Amazon Web Services has released a new storage service that, at first, may look a lot like their S3 offering. The new service, Elastic Block Storage (EBS), is meant to increase the usefulness of their EC2 computing cloud.
In case you’re confused by all these services, here’s how Amazon describes their latest addition:
EBS gives you persistent, high-performance, high-availability block-level storage which you can attach to a running instance of EC2. You can format it and mount it as a file system, or you can access the raw storage directly. You can, of course, host a database on an EBS volume.
While S3 is great for storage, EBS is more flexible with its uses. EBS is used in tandem with EC2 instances. But normally, when an EC2 instance goes away, its storage disappears, too. EBS is, as Amazon says, persistent. It sticks around.
Cloud Computing providers RightScale say EBS opens up Amazon’s services to many new customers. Applications not written directly for Amazon’s other offerings are easier to incorporate with EBS. Amazon even points to a tutorial for running MySQL on EBS.

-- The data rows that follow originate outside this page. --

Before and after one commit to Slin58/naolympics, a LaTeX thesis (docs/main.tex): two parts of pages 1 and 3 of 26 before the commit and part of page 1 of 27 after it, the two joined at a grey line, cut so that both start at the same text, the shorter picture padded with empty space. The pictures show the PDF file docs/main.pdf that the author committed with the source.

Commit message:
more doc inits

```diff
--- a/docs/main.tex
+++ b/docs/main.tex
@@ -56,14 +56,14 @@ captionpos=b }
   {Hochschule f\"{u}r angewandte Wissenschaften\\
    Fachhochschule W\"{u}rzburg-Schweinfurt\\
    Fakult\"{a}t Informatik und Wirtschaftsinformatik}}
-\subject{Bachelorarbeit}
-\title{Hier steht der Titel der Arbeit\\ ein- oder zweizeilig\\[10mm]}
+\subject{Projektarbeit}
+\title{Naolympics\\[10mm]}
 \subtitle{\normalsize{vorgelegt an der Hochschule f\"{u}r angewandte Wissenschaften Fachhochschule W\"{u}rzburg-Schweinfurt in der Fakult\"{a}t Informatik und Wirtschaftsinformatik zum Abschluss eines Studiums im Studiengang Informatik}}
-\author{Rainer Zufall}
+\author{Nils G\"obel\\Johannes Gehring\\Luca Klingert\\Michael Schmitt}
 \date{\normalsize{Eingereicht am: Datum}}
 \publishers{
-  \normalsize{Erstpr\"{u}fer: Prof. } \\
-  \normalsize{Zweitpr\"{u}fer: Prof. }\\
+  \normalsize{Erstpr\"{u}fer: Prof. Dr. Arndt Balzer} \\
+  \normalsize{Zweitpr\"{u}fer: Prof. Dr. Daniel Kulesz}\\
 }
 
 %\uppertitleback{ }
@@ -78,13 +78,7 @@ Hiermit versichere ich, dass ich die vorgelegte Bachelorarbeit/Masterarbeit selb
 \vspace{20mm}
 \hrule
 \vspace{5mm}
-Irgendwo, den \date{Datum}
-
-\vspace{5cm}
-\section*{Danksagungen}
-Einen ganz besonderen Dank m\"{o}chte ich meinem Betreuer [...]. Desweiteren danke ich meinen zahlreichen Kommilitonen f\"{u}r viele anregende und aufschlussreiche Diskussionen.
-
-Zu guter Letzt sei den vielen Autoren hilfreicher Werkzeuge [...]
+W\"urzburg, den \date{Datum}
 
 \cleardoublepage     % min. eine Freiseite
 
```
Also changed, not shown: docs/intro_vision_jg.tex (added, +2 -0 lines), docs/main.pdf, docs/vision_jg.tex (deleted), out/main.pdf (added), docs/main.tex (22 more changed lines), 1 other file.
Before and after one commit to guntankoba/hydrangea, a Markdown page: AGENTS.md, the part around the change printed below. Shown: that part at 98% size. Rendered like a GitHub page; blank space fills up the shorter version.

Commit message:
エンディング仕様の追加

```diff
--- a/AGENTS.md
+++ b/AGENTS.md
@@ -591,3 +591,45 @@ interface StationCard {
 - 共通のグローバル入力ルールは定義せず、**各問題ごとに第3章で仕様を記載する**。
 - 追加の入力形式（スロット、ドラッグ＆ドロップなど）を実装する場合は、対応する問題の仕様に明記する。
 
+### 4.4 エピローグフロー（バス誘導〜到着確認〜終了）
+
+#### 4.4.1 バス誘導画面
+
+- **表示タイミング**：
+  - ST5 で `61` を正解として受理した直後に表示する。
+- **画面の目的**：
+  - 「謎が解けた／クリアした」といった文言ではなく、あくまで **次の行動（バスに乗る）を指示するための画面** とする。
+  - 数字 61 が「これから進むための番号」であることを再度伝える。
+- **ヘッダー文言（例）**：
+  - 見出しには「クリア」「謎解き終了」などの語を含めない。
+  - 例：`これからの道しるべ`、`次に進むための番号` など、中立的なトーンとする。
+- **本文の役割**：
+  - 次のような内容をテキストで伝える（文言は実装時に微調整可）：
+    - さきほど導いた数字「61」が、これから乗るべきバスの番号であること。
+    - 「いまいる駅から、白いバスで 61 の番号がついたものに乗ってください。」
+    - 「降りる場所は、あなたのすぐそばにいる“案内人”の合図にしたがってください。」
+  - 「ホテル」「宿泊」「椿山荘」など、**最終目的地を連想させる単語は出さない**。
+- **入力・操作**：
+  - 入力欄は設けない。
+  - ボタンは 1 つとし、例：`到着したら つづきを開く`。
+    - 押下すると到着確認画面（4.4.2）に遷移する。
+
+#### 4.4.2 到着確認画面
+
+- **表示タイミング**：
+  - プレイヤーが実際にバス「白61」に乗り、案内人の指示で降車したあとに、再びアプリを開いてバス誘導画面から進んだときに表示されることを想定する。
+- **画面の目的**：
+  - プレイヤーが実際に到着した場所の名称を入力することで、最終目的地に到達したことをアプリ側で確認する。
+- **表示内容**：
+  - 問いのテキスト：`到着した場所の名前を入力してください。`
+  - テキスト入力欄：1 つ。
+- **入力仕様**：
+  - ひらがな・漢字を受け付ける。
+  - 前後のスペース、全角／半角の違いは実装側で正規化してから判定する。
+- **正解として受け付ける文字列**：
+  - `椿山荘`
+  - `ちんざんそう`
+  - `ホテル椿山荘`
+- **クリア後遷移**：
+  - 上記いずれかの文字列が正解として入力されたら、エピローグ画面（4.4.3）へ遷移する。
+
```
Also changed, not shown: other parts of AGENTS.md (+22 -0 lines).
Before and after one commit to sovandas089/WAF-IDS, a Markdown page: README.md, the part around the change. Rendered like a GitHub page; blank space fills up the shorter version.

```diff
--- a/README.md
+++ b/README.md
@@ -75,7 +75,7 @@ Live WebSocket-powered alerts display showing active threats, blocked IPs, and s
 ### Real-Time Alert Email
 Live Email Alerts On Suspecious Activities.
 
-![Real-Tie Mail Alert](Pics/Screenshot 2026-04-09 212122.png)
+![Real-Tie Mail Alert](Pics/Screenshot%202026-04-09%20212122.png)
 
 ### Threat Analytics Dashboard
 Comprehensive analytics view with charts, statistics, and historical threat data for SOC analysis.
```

The costs are similar to other Amazon Web Services, which charge by usage. Storage is 10 cents a GB per month. I/O requests are 10 cents per million. There’s a AWS calculator to help you figure out your own costs.